His Father’s Eyes, 1997-8 – a photographic collage of Gal Weinstein’s lower face and his father’s upper face – has been hung in Dr. Ticho’s office. This older work, whose name is taken from the age-old phrase “He has his father’s eyes”, gives a visual expression to the phrase. The work explores the complex relations of father and son, and its installation in a new environment, giving it a fresh interpretation:  on the one hand, relating the Dr. Ticho’s profession as one of Jerusalem’s most esteems eye doctors and the eye clinic on the ground floor of Ticho House that he ran from 1924 until his death in 1960, and on the other, a reminder that the Ticho marriage was a childless one.

Olive Pizza (Proposal for an Outdoor Sculpture), 2003, is another preexisting work that has found a new context. The bonsai olive tree with its concrete and gravel surround has been placed on a low table next to two armchairs, so that Anna Ticho’s delicate charcoal renditions of olive trees (1935, 1940) can be seen at the same time. The olive tree with its gnarled trunk and dusty green leaves is ubiquitous in the local landscape and appears in many iconic Israeli landscape paintings and photographs. The tree has come to symbolize an age-old connection to the land, its fruit a simple but ideal way of life (exemplified by the lyrics: “We haven’t eaten anything yet […] give us bread and olives!”). Weinstein updates this humble local dietary staple by making it a pizza topping; no longer a local dish, it is now symbolic of the globalization of contemporary consumerism. The aesthetic language of the work cites many monuments and outdoor sculptures spread around the country that aspire to combine nature with modernism in order to create a clean and quiet place the unconsciously produces a sense of belonging.

The four landscape “drawings” (Untitled) in the last room of the gallery are visually the most directly connected to the landscape drawings of Anna Ticho in the exhibition. Weinstein’s depictions of forested hillsides are rendered in steel wool fibers, felt and cotton wool, adhered to the paper. Until one notices the texture of the works they appear to be charcoal and pastel drawings. As in most of his works, there is a twist, a hidden element within the image; in this case, the romantic images are not pure landscape drawings, but portrayals of forest fires – the landscape that Anna Ticho was so taken with, she felt “the landscape chose me” – is going up in flames, disappearing before our eyes.

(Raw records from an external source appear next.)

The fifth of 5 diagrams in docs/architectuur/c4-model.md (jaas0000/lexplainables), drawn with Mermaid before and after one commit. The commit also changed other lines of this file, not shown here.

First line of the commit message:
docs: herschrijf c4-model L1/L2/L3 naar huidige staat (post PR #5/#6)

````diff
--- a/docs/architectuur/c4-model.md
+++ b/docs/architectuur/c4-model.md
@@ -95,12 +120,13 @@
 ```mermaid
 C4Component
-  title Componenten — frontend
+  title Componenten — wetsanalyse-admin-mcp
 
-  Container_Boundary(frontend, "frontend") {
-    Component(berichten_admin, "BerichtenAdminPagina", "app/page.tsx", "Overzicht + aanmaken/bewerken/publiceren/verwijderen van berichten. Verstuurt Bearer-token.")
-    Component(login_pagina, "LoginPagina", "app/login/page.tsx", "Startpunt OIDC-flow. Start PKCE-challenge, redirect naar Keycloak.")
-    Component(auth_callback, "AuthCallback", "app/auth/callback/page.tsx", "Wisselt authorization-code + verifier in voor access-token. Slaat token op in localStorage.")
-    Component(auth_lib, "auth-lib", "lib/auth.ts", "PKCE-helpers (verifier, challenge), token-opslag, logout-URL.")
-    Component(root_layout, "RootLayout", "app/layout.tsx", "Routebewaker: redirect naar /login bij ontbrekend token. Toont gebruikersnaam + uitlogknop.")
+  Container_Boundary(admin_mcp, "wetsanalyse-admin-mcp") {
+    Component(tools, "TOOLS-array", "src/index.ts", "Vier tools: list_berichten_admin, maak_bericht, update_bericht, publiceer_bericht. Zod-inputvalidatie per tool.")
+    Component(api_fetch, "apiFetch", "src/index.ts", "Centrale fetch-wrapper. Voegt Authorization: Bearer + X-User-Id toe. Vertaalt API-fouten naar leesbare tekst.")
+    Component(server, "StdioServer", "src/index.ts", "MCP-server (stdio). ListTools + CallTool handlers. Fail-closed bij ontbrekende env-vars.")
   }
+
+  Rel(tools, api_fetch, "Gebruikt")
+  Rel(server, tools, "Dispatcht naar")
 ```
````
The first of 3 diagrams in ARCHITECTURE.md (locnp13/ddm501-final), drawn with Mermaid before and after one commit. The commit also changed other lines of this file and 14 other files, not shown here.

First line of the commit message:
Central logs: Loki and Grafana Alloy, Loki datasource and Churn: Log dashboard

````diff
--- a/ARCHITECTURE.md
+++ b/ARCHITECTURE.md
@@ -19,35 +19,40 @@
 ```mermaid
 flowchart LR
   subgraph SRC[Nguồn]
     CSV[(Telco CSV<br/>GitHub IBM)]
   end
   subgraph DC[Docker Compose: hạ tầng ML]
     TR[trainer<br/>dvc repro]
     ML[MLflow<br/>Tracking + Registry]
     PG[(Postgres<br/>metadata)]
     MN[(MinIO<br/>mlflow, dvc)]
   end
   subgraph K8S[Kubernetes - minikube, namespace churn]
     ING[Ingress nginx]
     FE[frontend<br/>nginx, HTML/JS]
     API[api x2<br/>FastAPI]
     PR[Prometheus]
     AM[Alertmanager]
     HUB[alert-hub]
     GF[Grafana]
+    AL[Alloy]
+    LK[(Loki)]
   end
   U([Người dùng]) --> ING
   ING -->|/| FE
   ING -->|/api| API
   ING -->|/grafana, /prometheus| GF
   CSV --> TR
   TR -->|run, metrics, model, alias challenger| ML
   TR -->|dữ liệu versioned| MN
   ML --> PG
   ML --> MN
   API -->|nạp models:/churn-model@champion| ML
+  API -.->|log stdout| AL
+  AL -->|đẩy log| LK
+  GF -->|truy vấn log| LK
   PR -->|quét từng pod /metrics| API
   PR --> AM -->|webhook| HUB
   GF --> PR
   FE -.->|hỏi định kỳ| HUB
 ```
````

Through the installation Cross-Section and the works discussed here, Gal Weinstein engages in a dialogue with Anna Ticho, Dr. Ticho and Ticho House. His works touch on many elements and images connected with the history of the house and its previous inhabitants, but the points of contact – hints, allusions and subtle twists – are often ironic and humorous, rather than blatant responses to the past. The range of pieces presents a cross-section of his own work from the past decade displayed in a new context. Beyond his preoccupation with interpretations of local history and landscape, a common thread throughout is his use of modern, industrially-made material such as MDF, plywood, concrete and steel wool. The medium and technique used by Weinstein, as much as subject matter and visual appearance, firmly place his artwork at the start of the 21st century, a time when landscape can be processed and packaged – built out of plywood and artificial grass – and an olive tree can be shrunk down and brought indoors as part of a model for an outdoor sculpture.